  17. IVAC « Act to assist persons who are victims of criminal offences and to facilitate their recovery », in Indemnisation des victimes d’actes criminels, [online] (Retrieved on March 1, 2022).
  18. Youth Protection Act, RLRQ, ch. P-34.1 (1977) (Retrieved on March 1, 2022).
  19. Directeurs de la protection de la jeunesse / directeurs provinciaux (2020). Bilan des directeurs de la protection de la jeunesse/directeurs provinciaux 2020, [online] (Retrieved on November 30, 2021).
  20. Gouvernement du Québec (2018). « Steps Taken by the DYP When a Situation is Reported », in Gouvernement du Québec, [online] (Retrieved on March 1, 2022).
  21. Ministère de la Santé et des Services sociaux (2001). Entente multisectorielle relative aux enfants victimes d’abus sexuels, de mauvais traitements physiques ou d’une absence de soins menaçant leur santé physique, [online], Québec, Ministère de la Santé et des Services sociaux (Retrieved on December 3, 2021).
  22. Ministère de la Famille du Québec (2019). « Entente multisectorielle dans les cas de signalement », dans Ministère de la Famille, [online] (Retrieved on December 3, 2021).
  23. Youth Criminal Justice Act, S.C., ch. 1 (2002) (Retrieved on March 1, 2022).
  24. Sex Offender Information Registration Act, S.C., ch. 10 (2004) (Retrieved on March 1, 2022).
  25. Royal Canadian Mounted Police (2020). « Sex offender management », in Royal Canadian Mounted Police, [online] (Retrieved on March 1, 2022).
  26. Royal Canadian Mounted Police (2017). The National DNA Data Bank of Canada - Annual Report 2016/2017, [online], Ottawa, Royal Canadian Mounted Police (Retrieved on March 1, 2022).

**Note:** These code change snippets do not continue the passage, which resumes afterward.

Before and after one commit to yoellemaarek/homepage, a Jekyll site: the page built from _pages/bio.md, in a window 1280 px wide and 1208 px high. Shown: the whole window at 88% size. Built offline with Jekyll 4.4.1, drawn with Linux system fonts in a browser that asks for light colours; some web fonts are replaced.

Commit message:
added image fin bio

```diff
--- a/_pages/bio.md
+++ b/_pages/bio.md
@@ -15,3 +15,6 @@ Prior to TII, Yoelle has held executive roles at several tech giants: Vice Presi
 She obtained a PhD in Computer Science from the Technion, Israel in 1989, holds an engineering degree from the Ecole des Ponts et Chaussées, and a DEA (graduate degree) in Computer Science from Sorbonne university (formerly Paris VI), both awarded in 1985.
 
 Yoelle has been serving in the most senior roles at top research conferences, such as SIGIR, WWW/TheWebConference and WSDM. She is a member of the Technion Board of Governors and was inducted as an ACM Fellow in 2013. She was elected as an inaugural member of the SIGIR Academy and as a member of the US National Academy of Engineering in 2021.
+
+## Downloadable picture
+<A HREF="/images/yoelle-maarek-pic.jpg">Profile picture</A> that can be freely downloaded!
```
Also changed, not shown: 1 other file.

Author: Maude Lachapelle, Scientific Advisor, INSPQ
In collaboration with: Dominique Gagné, Scientific Advisor, INSPQ, and Michaël Lessard, Lawyer and PhD student, University of Toronto

Last update: 

May-12-22